Ukraine - We immediately reduced the country risk score for Ukraine resulting in a downgrade in the Overall Risk Assessment for Ukraine from A- to BBB and further to B as additional measures were announced in our Market Asset Safety Risk Assessment (MASRA). The MASRA profiles provide a comprehensive overview of the factors affecting client assets in investment markets. This includes elements of country risk that could directly or indirectly trigger loss of principal, affect local market practices, and alter risks in the capital market infrastructure and sub-custody arrangements affecting the safekeeping, transfer, and servicing of underlying assets.

1st March - the outlook for the overall grade for our NDU risk assessment was revised to Negative as well as the outlooks for Asset Safety, Liquidity, and Financial Risks following the restrictions in the FX market and the market closure. A similar approach was taken for NBU Depository with downgrades in the outlooks for Asset Safety, Liquidity, Financial, as well as the Overall risks. Operational Risk has been put On Watch.

The ratings for local sub custodians have been maintained, although the Asset Safety, Asset Servicing and Financial risk outlooks as well as the Overall were changed to negative. Further downgrades may take place as news from the conflict emerges.

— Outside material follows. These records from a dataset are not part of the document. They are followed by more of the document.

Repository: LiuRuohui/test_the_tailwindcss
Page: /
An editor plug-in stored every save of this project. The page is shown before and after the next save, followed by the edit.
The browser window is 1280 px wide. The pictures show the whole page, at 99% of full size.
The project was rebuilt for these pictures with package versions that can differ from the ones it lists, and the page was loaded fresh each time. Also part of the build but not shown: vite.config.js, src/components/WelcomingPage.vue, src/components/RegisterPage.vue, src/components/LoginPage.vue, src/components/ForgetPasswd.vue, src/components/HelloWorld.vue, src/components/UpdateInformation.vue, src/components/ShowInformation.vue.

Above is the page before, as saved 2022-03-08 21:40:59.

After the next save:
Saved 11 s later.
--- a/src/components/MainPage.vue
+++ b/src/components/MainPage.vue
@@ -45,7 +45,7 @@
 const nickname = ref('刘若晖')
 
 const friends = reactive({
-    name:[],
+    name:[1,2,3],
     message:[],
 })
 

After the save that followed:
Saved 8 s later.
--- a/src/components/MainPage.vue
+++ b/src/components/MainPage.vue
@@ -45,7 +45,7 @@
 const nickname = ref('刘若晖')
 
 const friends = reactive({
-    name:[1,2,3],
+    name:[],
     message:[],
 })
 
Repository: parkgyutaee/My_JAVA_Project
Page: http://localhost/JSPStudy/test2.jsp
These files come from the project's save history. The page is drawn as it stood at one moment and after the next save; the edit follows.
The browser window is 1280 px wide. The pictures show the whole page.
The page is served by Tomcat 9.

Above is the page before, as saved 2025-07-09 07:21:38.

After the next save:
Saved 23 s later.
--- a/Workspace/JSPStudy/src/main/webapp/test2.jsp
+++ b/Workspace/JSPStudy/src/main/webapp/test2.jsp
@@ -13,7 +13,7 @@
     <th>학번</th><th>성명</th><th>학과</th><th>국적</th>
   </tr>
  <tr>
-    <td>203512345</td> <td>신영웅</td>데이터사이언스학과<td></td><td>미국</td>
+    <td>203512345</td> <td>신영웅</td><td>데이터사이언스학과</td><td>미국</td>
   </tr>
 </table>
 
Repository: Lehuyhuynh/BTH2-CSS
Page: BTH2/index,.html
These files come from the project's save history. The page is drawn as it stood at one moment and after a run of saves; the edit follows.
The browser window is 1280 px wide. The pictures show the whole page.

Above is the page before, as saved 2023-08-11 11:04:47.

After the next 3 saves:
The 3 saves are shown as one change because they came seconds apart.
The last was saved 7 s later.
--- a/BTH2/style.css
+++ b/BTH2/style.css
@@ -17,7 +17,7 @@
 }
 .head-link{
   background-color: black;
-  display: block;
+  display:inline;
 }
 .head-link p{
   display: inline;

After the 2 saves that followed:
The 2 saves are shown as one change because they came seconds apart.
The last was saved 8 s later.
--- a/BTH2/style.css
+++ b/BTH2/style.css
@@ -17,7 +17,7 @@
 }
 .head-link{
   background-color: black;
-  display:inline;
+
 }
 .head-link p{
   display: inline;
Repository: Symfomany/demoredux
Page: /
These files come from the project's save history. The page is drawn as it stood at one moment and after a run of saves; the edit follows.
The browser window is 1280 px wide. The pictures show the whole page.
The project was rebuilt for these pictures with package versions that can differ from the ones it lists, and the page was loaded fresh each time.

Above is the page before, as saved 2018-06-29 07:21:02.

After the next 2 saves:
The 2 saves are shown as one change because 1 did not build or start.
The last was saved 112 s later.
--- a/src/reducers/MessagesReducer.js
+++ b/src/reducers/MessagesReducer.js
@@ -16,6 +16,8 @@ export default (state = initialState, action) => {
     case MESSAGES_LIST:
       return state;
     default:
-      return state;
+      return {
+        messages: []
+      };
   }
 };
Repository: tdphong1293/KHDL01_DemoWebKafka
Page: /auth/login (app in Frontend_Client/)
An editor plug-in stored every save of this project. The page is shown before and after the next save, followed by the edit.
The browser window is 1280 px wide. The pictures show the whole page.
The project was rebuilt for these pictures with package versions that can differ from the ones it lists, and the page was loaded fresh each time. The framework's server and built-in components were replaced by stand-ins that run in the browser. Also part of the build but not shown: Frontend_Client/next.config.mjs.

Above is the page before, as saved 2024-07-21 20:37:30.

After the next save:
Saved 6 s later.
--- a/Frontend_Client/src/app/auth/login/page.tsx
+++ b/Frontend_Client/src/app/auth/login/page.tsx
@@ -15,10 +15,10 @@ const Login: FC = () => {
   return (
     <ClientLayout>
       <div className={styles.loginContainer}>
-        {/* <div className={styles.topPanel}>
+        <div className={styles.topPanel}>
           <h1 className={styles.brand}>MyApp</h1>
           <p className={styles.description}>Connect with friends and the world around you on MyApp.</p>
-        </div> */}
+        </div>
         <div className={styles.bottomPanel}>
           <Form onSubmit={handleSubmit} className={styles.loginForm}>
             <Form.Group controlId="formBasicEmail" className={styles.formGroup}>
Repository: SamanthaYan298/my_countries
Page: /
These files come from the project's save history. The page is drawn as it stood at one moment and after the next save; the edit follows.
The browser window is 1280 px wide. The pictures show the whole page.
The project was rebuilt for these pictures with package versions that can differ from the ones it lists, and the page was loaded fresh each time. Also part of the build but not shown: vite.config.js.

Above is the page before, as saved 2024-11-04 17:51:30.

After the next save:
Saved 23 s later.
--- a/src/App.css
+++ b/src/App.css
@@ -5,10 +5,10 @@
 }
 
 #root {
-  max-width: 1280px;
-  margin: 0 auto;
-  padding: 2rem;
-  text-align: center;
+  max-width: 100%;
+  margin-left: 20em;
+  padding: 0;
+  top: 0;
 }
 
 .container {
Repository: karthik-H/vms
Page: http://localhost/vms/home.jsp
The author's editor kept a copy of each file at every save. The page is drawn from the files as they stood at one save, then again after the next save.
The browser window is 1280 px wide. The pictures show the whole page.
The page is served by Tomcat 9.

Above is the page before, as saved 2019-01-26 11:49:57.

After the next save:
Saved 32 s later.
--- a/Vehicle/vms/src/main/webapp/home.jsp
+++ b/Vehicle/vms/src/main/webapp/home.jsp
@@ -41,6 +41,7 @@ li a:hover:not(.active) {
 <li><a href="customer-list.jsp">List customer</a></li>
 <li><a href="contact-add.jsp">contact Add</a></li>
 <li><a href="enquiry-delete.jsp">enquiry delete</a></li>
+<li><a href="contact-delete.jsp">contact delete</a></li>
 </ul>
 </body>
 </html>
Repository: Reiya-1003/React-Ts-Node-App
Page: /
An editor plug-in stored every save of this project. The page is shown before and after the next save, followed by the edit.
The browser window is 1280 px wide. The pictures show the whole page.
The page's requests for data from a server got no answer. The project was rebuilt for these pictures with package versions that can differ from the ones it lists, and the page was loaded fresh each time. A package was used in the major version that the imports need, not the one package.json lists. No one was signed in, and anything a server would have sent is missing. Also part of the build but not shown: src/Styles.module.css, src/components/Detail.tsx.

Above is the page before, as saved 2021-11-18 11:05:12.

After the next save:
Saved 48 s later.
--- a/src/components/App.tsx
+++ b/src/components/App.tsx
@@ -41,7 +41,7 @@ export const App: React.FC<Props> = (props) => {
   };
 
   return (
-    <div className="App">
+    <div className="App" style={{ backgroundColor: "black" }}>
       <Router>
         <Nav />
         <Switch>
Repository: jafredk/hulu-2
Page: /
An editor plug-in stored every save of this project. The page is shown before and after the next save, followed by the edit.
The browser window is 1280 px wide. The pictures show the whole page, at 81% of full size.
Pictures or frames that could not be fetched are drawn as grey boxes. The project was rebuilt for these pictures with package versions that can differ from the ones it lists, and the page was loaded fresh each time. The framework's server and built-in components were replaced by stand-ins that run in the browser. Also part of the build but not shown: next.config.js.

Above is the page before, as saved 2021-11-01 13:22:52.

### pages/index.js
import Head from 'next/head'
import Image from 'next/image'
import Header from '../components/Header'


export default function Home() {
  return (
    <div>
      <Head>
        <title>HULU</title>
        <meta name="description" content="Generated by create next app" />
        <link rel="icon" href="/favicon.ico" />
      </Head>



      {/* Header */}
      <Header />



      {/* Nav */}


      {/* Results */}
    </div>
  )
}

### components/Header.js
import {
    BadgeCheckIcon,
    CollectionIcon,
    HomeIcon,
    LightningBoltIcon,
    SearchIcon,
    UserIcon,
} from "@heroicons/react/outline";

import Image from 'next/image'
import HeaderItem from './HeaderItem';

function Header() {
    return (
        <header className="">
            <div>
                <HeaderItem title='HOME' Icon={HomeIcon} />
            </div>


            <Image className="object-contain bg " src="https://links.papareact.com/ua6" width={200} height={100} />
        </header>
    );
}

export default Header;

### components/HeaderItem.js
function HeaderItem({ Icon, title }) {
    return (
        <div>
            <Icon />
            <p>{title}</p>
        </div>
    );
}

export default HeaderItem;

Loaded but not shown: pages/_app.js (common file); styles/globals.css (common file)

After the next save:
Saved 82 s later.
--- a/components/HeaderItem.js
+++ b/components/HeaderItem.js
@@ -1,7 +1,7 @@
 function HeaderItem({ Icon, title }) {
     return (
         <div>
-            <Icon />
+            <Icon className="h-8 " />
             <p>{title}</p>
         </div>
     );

Russia - the MASRA rating has been downgraded to B from A based on the latest measures implemented by CBR.

Following the instruction from CBR to local custodians and registrars (including NSD) to suspend the processing of settlement instructions and income payments for non-resident investors, the Asset Safety Risk and Asset Servicing risk assessments have been reduced to B for all local entities monitored by Thomas Murray (including Financial Market Infrastructures and local custodians). These changes have had an impact on their Overall grades. Outlooks have also been placed on Negative. Finally, Sberbanks’ and Unicredit’s financial risk ratings were lowered to BB with Negative Outlook as the banks’ situations have deteriorated following massive deposit withdrawals. Operational Risk has been put On Watch following the removal of some key banks from the SWIFT network.

Our Capital Market Infrastructure Risk Ratings (CMIRAs) for Russia and Ukraine have been reviewed and downgraded to B on the basis that foreign investors are not able to access their assets.

We will continue to monitor the situation as new events emerge and inform clients accordingly via Thomas Murray’s newsflashes. We are committed to making the necessary adjustments to the information and the ratings in our reports based on these developments to reflect the risk situation in both Ukraine and Russia. Additional updates will be issued as the situation evolves.